Up to 400 jobs are set to be scrapped at three head offices for high street lender Virgin Money, the bank has announced.
The cuts are part of a three-year plan by the bank to integrate its operations following the £1.7 billion takeover by CYBG – formerly Clydesdale Bank and Yorkshire Bank – in 2018.
The PA news agency understands that the roles are expected to be cut across three head offices in Glasgow, Gosforth and Leeds as part of plans to reduce overall headcount by 16% by next year.
The former Clydesdale bank HQ in Glasgow is expected to see 200 roles go, the former Yorkshire bank office in Leeds could see 50 workers hit and 150 roles in Virgin Money’s office in Gosforth are expected to go, it is understood.
Lucy Dimes, chief strategy and transformation officer at Virgin Money UK, said: “We are committed to bringing our operations together under the Virgin Money brand to offer customers a sustainable business which is fit for the future.
“Decisions on jobs are never taken lightly, particularly in the more challenging environment brought about by the pandemic, and our focus is on minimising the impact on colleagues from the changes as much as we can.
“We will support all affected colleagues, helping them find alternative roles within the business and avoiding compulsory redundancies wherever possible.”
The move comes three months after bosses said they would shut or merge 52 branches with the loss of 300 jobs. They want to rebrand 166 branches under the Virgin Money banner by March next year.
Further cuts to hit the 16% target of job reductions are expected ahead of the October 2021 deadline set by the company.
The bank has said previously that the move is to create a more efficient and sustainable business.
Tuesday’s job cuts are likely to come through natural turnover and the removal of vacancies wherever possible, it added.
The group announced plans in February to axe 500 full-time equivalent roles, including 215 in its branches.
In its update on the plans, the group said it had been able to reduce the number of head office roles being cut due to more staff working from home, while it is also keeping more business banking and contact centre employees to help small firms and other customers amid the crisis.
But it is sticking to overall aims to slash around 16% of its combined workforce – some 1,500 jobs – following CYBG’s £1.7 billion takeover of Virgin Money in 2018.

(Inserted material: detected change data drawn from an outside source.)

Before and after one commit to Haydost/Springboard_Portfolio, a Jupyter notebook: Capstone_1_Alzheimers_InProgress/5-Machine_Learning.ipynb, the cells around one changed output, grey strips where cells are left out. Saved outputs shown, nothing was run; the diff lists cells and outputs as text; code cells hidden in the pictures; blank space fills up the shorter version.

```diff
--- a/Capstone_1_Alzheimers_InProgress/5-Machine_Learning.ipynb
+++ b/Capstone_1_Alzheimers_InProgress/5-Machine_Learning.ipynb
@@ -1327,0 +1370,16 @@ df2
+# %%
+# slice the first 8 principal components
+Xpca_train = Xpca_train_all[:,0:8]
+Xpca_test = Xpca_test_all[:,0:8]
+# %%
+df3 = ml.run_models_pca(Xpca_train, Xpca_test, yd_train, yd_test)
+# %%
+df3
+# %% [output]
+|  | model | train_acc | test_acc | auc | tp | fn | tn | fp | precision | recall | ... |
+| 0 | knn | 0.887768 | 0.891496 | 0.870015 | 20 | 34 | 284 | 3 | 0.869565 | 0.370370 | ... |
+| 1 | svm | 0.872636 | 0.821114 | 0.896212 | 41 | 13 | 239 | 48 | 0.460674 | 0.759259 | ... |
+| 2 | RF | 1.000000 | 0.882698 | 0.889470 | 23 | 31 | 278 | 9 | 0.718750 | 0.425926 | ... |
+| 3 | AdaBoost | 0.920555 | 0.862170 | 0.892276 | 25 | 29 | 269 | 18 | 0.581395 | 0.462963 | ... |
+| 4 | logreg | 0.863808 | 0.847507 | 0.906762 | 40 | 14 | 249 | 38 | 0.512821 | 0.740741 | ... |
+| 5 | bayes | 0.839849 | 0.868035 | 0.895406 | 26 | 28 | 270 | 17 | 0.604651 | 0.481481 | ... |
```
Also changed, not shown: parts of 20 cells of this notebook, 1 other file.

HSBC also recently lifted the freeze on its redundancy programme to cut around 35,000 jobs worldwide.
A number of banks had paused redundancy plans amid the crisis, with Lloyds Banking Group also among those to temporarily halt job cuts.